=== Section Start ===

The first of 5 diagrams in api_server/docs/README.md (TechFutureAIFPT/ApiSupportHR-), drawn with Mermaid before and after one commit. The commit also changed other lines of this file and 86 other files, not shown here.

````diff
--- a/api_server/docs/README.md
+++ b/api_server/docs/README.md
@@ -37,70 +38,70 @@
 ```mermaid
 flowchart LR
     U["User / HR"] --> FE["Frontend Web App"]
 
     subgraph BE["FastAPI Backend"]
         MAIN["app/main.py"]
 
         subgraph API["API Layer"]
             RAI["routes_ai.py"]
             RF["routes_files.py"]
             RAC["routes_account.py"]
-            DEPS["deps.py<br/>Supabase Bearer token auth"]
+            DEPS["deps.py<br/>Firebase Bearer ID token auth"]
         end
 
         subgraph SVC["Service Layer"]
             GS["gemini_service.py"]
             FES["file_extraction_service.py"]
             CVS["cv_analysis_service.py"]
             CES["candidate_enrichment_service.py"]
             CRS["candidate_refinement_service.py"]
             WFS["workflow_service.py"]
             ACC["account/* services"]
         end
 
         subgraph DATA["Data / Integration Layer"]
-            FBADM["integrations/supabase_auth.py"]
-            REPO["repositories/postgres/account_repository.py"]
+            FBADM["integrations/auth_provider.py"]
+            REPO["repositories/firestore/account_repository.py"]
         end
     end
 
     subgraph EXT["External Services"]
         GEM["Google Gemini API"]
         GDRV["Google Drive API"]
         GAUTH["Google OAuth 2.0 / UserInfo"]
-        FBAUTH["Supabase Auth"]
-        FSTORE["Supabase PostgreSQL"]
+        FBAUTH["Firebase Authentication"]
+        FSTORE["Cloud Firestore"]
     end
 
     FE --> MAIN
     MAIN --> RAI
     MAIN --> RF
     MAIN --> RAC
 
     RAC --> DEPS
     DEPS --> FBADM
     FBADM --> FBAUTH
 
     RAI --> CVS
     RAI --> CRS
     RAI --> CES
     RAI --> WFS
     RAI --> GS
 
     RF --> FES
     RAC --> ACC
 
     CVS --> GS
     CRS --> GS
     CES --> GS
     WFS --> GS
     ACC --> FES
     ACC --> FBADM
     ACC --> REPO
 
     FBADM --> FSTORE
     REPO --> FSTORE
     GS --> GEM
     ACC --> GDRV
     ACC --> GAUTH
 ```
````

=== Section End ===
=== Section Start ===

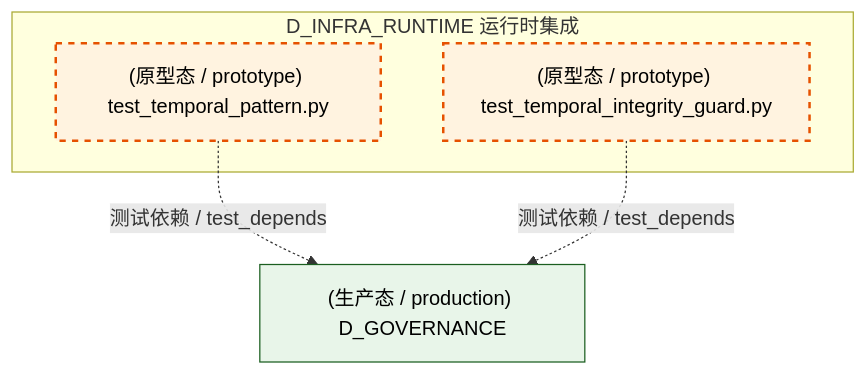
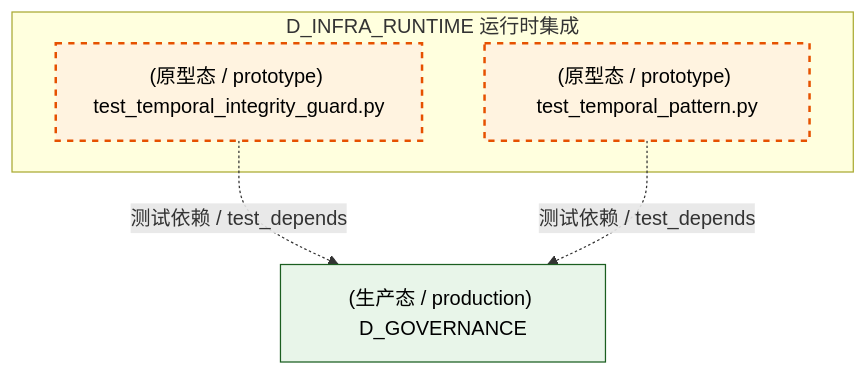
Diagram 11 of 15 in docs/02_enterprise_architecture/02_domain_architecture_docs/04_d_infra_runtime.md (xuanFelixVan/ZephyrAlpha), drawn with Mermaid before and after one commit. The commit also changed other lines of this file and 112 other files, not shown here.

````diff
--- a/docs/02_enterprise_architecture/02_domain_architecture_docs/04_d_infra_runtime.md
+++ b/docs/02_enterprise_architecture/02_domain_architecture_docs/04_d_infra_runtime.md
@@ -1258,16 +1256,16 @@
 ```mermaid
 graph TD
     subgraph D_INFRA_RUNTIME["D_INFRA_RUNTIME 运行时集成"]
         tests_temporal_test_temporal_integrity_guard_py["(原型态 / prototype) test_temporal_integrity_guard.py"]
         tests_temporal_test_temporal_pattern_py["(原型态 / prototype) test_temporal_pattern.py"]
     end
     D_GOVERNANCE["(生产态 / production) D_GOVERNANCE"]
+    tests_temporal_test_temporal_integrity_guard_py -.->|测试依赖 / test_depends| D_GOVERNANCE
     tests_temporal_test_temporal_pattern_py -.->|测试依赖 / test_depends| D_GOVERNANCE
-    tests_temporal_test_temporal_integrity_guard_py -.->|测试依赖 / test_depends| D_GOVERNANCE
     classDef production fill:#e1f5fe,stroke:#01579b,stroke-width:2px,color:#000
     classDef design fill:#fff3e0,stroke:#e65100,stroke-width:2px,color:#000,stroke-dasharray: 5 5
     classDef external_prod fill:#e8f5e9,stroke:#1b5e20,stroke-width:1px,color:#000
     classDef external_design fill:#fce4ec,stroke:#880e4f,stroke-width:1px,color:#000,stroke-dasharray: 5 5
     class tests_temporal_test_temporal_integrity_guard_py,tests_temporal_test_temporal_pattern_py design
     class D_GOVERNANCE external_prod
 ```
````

=== Section End ===

Aim of the task
What lines above contain the word "Google"? Return each such line.

Response below
         GEM["Google Gemini API"]
         GDRV["Google Drive API"]
         GAUTH["Google OAuth 2.0 / UserInfo"]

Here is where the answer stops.